Dr. Leigh Ramos-Platt, a specialist in muscular dystrophy at Children’s Hospital in Los Angeles, once explained that players taking part in the Challenger Division get a sense of playing the sport like any young person. “I feel they should have this opportunity because Little League is part of childhood memories,” she said. “When you have certain challenges you don’t generally have those opportunities. It’s great that this program gives it to them. They will remember this experience.”
On Monday, a large contingent of South Pasadena Little Leaguers walked down Mission Street showcasing a collection of championship banners earned in recent days and was one of the highlights in the city’s first Fourth of July parade since 2019 after the festive gathering had been placed on hold since then on account of COVID. Taking part was a friendly and energetic Ocon, enjoying the moment after the spectacle’s long layoff.
“The parade is such a memorable event for our players,” he said. “They have a great time giving out candy and waving to all the spectators.”
In recent weeks, the players talents have paid off big as they’ve racked up one big win after another, earning numerous titles along the way while adding significantly to the organization’s already lofty resume. The numbers don’t lie. Championships in the bank with possibly more to come include:
- 2022 Boys Baseball California 9-11 Year-Old District 18 Championship
- 2022 Baseball California Minor League District 18 T.O.C Championship
- 2022 California Softball Junior League District T.O.C. Championship
- 2022 California Little League District 18 Softball Championship
- 2022 California Softball 8-10 Year-Old District 18 Championship
- 2022 California Softball Minor League District 18 Championship
- 2022 California Senior Baseball District 18 Championship
A quick check shows that the 8,10, and 12-year-old district softball divisions have been won by SPLL as all the teams are now headed to Section 3 Tournament play in the days ahead.
On the baseball side, the 11-year-old district division won by SPLL is also going to the Section 3 Tournament.
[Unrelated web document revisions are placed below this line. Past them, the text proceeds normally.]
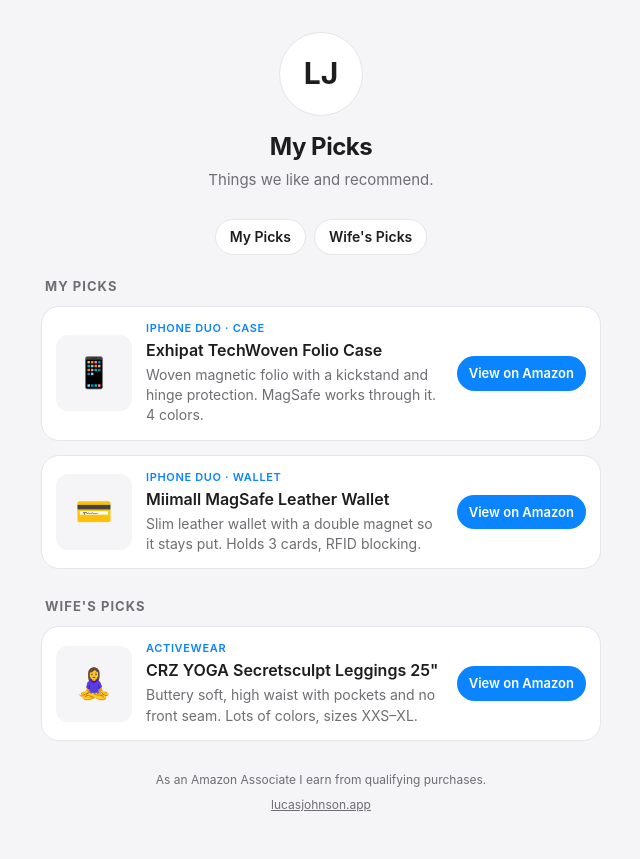
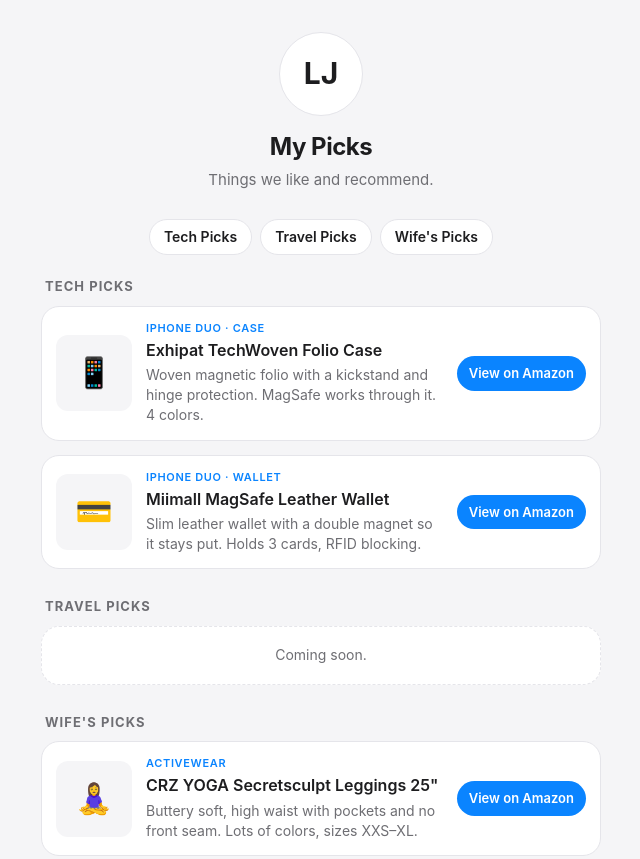
Before and after one commit to nowboardingapp-web/lucasjohnson-site, a plain HTML site: page public/picks/index.html in a window 1280 px wide. Shown: the top 859 px of the page, without its empty margins (319-959 px from the left). Drawn offline with Linux system fonts and the light colour scheme.

Commit message:
Picks page: rename to Tech Picks, add Travel Picks category
Co-Authored-By: Claude Opus 5.5 <noreply@anthropic.com>
Claude-Session: https://claude.ai/code/session_01PAwk21QTGSNkNTSni7oHfE

```diff
--- a/public/picks/index.html
+++ b/public/picks/index.html
@@ -62,6 +62,7 @@
   .tabs a.on { background: var(--text); color: var(--bg); border-color: var(--text); }
   .cat { margin-bottom: 28px; scroll-margin-top: 16px; }
   .cat h2 { font-size: 13px; font-weight: 700; text-transform: uppercase; letter-spacing: .08em; color: var(--muted); margin: 0 4px 10px; }
+  .empty { color: var(--muted); font-size: 14px; text-align: center; padding: 18px; background: var(--card); border: 1px dashed var(--line); border-radius: 18px; }
   footer { margin-top: 30px; text-align: center; color: var(--muted); font-size: 12px; }
   footer a { color: var(--muted); }
   @media (max-width: 380px) { .btn { display: none; } }
@@ -93,7 +94,7 @@
   // image: optional path to your own photo (e.g. "/picks/case.jpg"); leave "" to show the emoji.
   const categories = [
     {
-      title: "My Picks",
+      title: "Tech Picks",
       items: [
         {
           tag: "iPhone Duo · Case",
@@ -112,6 +113,10 @@
           emoji: "💳"
         }
       ]
+    },
+    {
+      title: "Travel Picks",
+      items: []
     },
     {
       title: "Wife's Picks",
@@ -147,7 +152,7 @@
   document.getElementById("list").innerHTML = categories.map(c => `
     <section class="cat" id="${slug(c.title)}">
       <h2>${esc(c.title)}</h2>
-      <div class="list">${c.items.map(card).join("")}</div>
+      <div class="list">${c.items.length ? c.items.map(card).join("") : `<p class="empty">Coming soon.</p>`}</div>
     </section>`).join("");
 
   // Highlight the tab for the section in the URL (e.g. /picks#wife-s-picks)
```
In addition, South Pasadena still has 10-year-olds, 12-year-olds, Junior and Senior Baseball teams continuing to participate in District 18 Tournament, meaning more title banners could be coming the city’s way.
As a reward for its success over the years, South Pasadena is currently hosting District 18 12-year-old and Junior All-Star Tournaments at Arroyo North Fields, Nelson and Burke, respectively, through July 13. Games are scheduled daily at 5 and 7:30 p.m.
The league has also been awarded the Major Softball State Tournament from July 9-14 at Orange Grove Park. Should South Pasadena’s Major Division softball team win the Section 3 tourney it will be playing at home with hopes of reaching the Southern California Regional played at Little League Western Region in San Bernardino by winning the crown.
“Regardless,” said Ocon. “SPLL will host the best of the best in Southern California Little League Softball” when the Major League Softball Tournament gets underway.
There’s no hiding it, Ocon likes where Little League in the city has come, recognizing its roots dating back to 1952 to become the oldest of its kind in the state, to its rise today as a powerhouse, recognized as a one of the best in the business.
“I am extremely proud of all our player’s hard work and discipline to the game of softball and baseball during the regular and all-star seasons,” he said. “Winning District 18 TOC and all-star tournaments is their reward of their dedication.”
Right there that is, alongside their parents, other devoted volunteers and an abundance of city support second to none.